Your objective
From the listing below, select every line where the word "long" appears.

Excerpted data
***
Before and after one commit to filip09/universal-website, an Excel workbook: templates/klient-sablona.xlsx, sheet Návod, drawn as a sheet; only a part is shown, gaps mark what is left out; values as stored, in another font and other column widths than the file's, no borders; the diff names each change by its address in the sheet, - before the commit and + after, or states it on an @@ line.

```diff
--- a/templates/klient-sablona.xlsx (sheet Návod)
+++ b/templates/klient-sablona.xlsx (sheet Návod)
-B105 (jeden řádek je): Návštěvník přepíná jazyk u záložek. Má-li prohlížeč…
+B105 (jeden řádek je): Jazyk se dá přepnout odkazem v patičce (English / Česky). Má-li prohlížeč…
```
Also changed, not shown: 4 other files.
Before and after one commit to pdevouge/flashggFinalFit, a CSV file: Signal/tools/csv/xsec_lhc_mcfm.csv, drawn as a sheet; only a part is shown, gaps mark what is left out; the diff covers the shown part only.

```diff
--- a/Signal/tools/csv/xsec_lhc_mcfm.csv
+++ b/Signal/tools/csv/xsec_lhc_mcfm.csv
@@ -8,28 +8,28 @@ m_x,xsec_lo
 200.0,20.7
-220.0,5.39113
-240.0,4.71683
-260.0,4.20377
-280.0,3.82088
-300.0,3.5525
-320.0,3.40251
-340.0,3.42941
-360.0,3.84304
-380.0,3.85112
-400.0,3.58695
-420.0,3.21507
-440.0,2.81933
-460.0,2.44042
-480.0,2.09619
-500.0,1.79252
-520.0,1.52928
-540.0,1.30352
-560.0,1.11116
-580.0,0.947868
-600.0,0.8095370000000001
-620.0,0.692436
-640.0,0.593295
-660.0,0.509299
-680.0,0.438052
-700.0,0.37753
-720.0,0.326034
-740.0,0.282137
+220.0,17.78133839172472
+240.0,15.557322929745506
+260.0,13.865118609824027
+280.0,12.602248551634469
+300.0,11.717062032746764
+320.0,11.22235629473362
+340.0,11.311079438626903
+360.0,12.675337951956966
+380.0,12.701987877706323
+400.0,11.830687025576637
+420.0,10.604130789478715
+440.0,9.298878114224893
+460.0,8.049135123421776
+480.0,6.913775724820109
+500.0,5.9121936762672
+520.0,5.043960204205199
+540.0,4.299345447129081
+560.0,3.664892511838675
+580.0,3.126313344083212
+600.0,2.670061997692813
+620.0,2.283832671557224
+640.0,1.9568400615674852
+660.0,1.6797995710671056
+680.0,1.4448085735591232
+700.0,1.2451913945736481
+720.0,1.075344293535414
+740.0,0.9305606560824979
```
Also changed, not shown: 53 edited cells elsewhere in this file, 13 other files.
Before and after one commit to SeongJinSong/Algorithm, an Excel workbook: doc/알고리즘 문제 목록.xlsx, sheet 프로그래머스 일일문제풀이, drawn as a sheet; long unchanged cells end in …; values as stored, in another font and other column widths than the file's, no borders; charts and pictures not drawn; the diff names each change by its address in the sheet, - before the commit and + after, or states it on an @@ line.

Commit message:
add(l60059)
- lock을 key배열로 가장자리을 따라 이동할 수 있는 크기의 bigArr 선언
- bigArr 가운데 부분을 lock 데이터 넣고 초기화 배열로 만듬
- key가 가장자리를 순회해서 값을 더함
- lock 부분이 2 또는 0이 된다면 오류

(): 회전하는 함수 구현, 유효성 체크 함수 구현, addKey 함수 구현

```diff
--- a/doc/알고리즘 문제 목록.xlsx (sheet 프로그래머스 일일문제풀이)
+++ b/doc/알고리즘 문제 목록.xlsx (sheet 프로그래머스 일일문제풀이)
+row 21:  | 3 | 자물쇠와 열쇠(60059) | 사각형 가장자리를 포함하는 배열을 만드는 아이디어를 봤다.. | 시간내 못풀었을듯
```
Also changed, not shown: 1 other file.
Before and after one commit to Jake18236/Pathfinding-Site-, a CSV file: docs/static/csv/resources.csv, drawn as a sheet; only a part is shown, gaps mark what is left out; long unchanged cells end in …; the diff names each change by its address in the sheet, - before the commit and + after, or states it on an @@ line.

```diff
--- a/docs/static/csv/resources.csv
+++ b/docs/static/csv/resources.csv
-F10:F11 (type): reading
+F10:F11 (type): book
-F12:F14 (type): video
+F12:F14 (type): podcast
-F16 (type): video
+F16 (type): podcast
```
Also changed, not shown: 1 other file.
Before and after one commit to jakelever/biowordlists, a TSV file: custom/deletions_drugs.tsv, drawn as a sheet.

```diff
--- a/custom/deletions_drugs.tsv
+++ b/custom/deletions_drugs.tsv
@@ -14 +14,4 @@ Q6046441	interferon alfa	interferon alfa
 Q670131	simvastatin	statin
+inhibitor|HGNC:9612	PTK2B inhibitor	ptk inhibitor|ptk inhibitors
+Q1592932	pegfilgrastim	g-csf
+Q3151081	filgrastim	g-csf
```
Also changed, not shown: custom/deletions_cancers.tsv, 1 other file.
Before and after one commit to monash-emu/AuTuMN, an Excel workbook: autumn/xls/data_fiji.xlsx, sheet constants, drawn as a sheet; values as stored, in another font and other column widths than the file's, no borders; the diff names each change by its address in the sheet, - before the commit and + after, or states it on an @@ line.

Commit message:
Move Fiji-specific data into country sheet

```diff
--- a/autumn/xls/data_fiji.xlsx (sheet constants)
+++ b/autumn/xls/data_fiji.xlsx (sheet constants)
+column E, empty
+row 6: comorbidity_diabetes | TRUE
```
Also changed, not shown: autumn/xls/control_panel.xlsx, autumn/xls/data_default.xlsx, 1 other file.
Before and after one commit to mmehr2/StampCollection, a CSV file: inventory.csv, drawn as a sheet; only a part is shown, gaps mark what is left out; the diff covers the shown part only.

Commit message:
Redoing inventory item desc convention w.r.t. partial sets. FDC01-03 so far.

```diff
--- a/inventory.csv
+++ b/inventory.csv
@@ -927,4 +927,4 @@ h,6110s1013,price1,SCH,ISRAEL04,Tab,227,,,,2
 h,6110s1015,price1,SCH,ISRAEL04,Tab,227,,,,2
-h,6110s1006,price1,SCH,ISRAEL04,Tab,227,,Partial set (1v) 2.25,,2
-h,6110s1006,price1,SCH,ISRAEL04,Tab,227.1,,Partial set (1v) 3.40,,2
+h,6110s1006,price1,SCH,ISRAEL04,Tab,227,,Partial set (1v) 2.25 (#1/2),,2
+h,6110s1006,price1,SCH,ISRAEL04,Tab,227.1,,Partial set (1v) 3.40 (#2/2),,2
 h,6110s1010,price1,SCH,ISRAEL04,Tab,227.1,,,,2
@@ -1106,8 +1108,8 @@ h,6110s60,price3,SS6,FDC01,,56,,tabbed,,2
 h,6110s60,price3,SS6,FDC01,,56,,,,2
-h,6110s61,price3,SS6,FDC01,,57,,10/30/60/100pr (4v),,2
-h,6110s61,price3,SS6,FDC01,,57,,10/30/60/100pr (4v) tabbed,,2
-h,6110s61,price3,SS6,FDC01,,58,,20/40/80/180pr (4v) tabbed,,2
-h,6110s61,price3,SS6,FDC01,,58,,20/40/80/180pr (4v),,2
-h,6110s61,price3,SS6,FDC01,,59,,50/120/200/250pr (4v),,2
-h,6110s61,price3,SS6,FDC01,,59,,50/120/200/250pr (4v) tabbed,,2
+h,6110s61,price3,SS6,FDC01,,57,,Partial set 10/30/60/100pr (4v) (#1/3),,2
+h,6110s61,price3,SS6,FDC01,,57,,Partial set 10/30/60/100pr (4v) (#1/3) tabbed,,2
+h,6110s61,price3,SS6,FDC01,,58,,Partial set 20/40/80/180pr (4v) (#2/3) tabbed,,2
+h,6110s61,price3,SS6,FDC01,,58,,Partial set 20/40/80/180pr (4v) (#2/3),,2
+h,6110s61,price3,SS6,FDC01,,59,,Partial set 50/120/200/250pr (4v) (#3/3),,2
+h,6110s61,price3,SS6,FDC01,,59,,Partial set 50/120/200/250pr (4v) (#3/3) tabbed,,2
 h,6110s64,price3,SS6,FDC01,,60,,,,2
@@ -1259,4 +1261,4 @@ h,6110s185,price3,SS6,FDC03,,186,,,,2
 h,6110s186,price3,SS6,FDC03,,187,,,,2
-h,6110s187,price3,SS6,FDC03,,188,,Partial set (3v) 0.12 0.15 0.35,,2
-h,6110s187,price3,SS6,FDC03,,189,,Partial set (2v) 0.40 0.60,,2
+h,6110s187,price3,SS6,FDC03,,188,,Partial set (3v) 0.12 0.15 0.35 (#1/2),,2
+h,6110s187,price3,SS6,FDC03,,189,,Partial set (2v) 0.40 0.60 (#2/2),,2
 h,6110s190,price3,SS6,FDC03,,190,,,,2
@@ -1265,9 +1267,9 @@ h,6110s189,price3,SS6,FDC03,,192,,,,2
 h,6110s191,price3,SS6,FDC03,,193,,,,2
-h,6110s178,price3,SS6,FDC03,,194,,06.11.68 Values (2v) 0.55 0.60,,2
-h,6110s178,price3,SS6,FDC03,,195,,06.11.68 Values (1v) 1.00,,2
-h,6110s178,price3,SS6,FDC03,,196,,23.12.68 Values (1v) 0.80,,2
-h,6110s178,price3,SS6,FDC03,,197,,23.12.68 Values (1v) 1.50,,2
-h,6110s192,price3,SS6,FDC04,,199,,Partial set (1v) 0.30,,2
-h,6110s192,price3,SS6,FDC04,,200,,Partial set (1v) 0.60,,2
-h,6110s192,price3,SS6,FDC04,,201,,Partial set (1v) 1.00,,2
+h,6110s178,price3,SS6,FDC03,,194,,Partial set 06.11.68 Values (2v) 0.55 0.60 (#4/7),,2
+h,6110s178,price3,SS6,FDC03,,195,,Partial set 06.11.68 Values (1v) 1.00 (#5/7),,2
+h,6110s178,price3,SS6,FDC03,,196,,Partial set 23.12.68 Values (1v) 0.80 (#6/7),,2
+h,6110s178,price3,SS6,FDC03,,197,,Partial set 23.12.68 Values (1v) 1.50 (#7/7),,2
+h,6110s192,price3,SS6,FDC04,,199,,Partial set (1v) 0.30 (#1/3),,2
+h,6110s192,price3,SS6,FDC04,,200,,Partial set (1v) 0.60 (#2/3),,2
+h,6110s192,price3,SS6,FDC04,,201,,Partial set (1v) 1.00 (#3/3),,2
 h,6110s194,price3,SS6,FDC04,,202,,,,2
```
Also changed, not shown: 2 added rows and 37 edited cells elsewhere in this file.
***
Output of the exercise
Before and after one commit to SeongJinSong/Algorithm, an Excel workbook: doc/알고리즘 문제 목록.xlsx, sheet 프로그래머스 일일문제풀이, drawn as a sheet; long unchanged cells end in …; values as stored, in another font and other column widths than the file's, no borders; charts and pictures not drawn; the diff names each change by its address in the sheet, - before the commit and + after, or states it on an @@ line.
Before and after one commit to Jake18236/Pathfinding-Site-, a CSV file: docs/static/csv/resources.csv, drawn as a sheet; only a part is shown, gaps mark what is left out; long unchanged cells end in …; the diff names each change by its address in the sheet, - before the commit and + after, or states it on an @@ line.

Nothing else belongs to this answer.